Records provided:
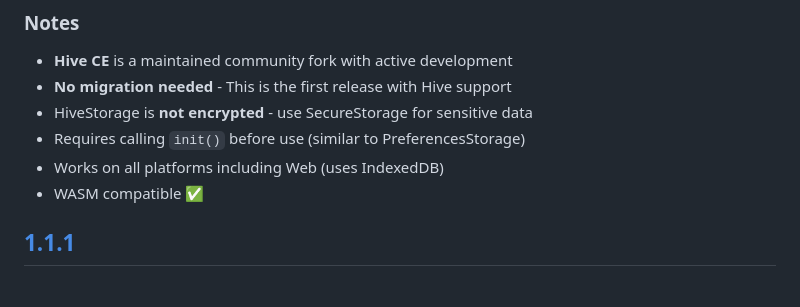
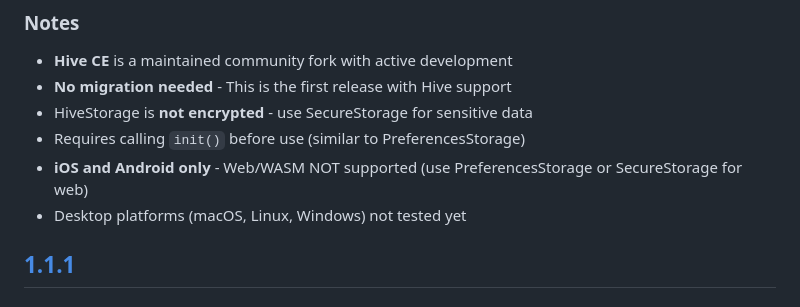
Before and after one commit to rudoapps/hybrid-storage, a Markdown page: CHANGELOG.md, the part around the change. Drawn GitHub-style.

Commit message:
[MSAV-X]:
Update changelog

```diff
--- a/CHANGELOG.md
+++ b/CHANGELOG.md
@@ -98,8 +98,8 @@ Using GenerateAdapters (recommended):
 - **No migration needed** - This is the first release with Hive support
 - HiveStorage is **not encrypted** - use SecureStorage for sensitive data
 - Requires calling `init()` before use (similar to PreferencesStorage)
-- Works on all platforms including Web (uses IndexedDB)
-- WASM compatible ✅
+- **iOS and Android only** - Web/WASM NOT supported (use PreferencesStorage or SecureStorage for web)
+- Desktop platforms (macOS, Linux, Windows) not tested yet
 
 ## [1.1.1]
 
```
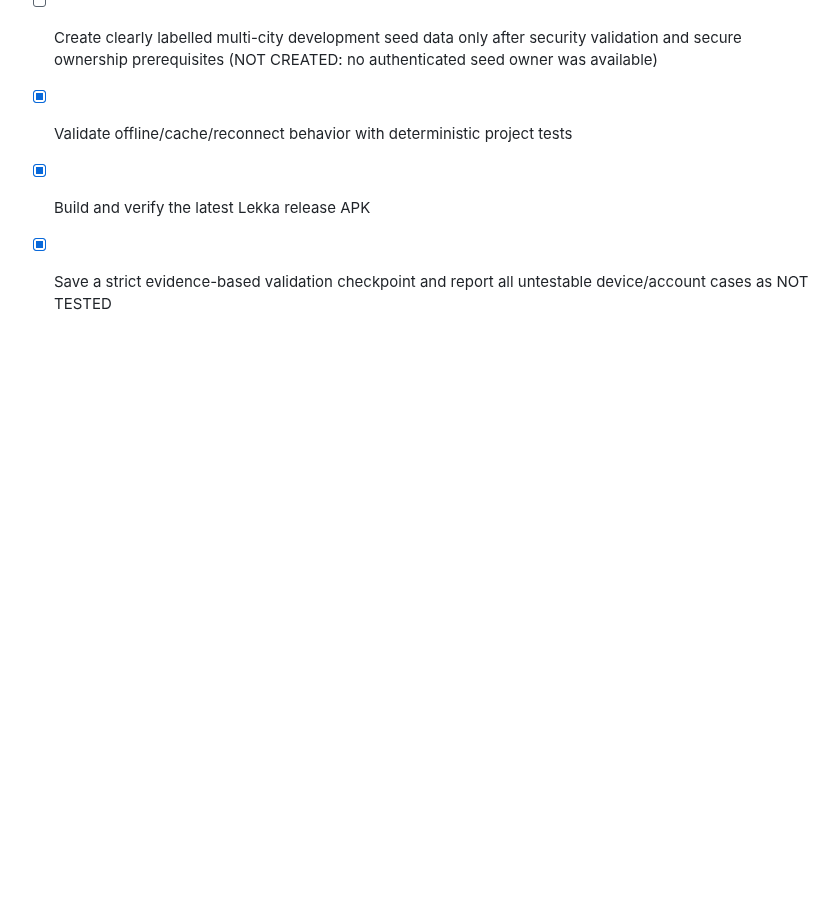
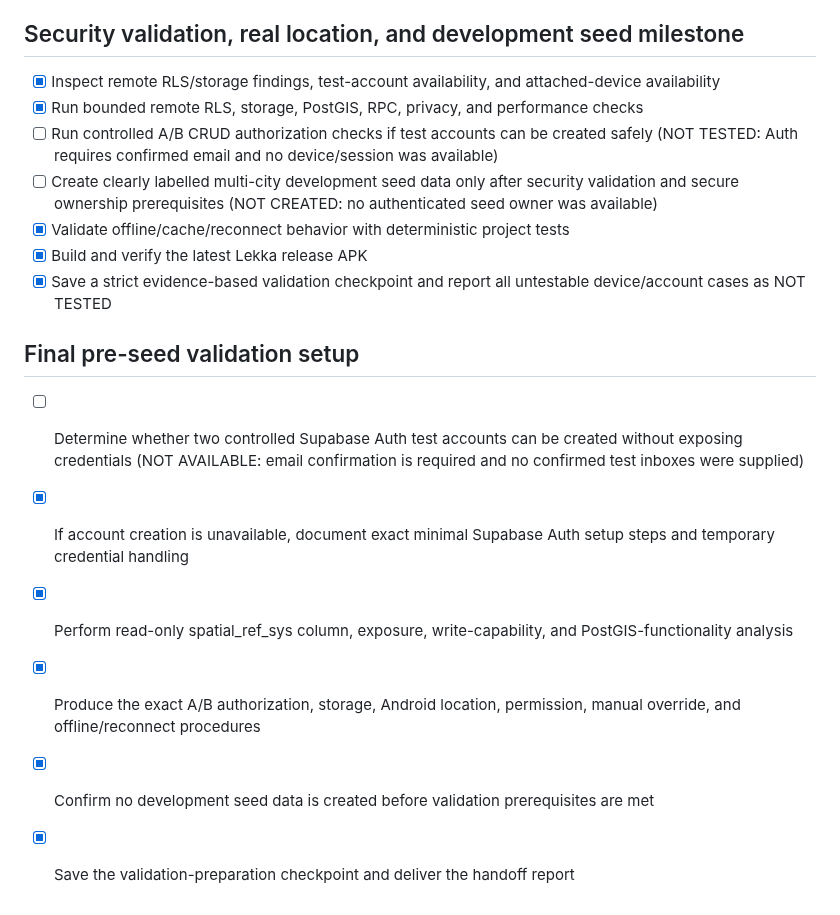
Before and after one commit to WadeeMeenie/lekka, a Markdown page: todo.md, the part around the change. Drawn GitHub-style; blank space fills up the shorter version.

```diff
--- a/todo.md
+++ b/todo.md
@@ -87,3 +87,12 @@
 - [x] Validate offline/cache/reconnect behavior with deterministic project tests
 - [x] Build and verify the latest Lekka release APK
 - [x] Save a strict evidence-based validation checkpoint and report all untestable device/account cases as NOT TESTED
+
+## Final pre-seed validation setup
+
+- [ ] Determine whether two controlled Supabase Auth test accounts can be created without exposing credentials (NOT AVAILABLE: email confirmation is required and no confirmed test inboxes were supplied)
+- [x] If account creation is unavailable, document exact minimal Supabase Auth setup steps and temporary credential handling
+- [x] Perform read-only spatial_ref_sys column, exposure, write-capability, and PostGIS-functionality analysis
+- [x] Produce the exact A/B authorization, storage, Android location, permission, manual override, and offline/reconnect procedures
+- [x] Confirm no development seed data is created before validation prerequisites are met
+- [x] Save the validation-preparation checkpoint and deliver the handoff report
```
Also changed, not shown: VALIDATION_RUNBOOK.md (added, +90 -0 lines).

How to complete this task: Please find the lines in the data that contain the word "page" and copy them.

Answer below:
Before and after one commit to rudoapps/hybrid-storage, a Markdown page: CHANGELOG.md, the part around the change. Drawn GitHub-style.
Before and after one commit to WadeeMeenie/lekka, a Markdown page: todo.md, the part around the change. Drawn GitHub-style; blank space fills up the shorter version.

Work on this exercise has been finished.